Task details
Pull every line containing "VolumeSlider" from the listing below.

════

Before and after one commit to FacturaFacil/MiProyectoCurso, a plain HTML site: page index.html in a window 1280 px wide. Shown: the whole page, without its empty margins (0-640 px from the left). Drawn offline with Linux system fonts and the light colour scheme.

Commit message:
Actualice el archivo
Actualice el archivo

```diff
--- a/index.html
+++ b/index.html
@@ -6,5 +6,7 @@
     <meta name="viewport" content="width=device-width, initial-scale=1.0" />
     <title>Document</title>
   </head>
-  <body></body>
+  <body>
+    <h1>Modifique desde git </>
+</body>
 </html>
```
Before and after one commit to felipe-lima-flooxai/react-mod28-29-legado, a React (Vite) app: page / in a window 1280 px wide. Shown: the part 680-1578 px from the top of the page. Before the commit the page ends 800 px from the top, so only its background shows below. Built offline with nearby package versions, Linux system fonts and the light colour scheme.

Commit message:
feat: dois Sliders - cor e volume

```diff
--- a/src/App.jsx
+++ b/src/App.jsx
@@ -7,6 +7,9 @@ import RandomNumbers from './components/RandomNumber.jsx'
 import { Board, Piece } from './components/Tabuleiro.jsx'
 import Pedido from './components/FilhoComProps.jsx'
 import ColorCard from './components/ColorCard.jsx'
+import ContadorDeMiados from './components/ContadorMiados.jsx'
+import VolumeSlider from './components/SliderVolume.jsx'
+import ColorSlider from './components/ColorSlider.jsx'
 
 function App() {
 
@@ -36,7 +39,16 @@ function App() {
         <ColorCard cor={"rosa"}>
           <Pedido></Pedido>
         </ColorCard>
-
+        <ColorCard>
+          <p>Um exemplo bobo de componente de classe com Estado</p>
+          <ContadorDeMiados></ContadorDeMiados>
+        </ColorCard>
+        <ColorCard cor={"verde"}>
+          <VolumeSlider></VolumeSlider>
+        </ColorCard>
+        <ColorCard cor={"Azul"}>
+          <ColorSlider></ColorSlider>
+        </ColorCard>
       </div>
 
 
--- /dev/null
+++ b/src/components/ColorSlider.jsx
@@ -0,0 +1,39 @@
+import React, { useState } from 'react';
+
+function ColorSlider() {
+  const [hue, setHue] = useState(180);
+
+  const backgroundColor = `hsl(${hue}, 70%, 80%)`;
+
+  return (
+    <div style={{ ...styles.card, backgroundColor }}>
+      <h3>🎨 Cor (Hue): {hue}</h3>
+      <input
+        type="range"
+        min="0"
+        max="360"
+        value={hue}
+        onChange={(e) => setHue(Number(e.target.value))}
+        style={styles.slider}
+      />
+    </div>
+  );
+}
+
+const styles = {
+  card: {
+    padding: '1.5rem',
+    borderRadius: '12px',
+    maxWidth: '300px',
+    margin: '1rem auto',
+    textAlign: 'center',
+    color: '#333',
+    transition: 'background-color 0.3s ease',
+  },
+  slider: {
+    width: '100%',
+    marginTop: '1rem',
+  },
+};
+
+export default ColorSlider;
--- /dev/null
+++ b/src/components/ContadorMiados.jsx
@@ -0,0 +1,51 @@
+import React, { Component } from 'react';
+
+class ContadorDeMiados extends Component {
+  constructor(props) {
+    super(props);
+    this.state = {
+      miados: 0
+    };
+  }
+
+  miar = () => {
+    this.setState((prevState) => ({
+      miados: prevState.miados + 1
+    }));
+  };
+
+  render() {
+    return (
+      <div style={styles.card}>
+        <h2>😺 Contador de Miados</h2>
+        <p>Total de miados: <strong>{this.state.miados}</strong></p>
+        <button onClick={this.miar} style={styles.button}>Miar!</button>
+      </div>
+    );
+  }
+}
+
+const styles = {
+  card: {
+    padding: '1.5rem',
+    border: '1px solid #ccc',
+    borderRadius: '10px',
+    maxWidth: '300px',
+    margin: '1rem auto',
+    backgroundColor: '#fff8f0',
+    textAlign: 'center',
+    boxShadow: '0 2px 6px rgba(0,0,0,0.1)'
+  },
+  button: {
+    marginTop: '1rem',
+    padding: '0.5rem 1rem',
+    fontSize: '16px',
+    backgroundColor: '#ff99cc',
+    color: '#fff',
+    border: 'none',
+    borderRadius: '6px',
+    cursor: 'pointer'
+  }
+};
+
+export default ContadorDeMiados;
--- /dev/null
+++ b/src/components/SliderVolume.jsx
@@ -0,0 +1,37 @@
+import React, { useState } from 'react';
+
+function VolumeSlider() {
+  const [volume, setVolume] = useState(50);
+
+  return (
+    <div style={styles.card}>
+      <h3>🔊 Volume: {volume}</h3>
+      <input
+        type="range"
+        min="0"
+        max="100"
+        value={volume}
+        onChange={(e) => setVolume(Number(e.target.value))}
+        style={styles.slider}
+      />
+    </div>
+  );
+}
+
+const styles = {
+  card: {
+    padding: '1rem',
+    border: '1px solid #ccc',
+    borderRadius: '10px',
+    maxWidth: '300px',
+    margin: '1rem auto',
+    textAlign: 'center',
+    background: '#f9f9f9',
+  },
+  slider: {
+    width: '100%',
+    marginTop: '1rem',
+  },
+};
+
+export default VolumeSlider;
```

════

Response
+import VolumeSlider from './components/SliderVolume.jsx'
+          <VolumeSlider></VolumeSlider>
+function VolumeSlider() {
+export default VolumeSlider;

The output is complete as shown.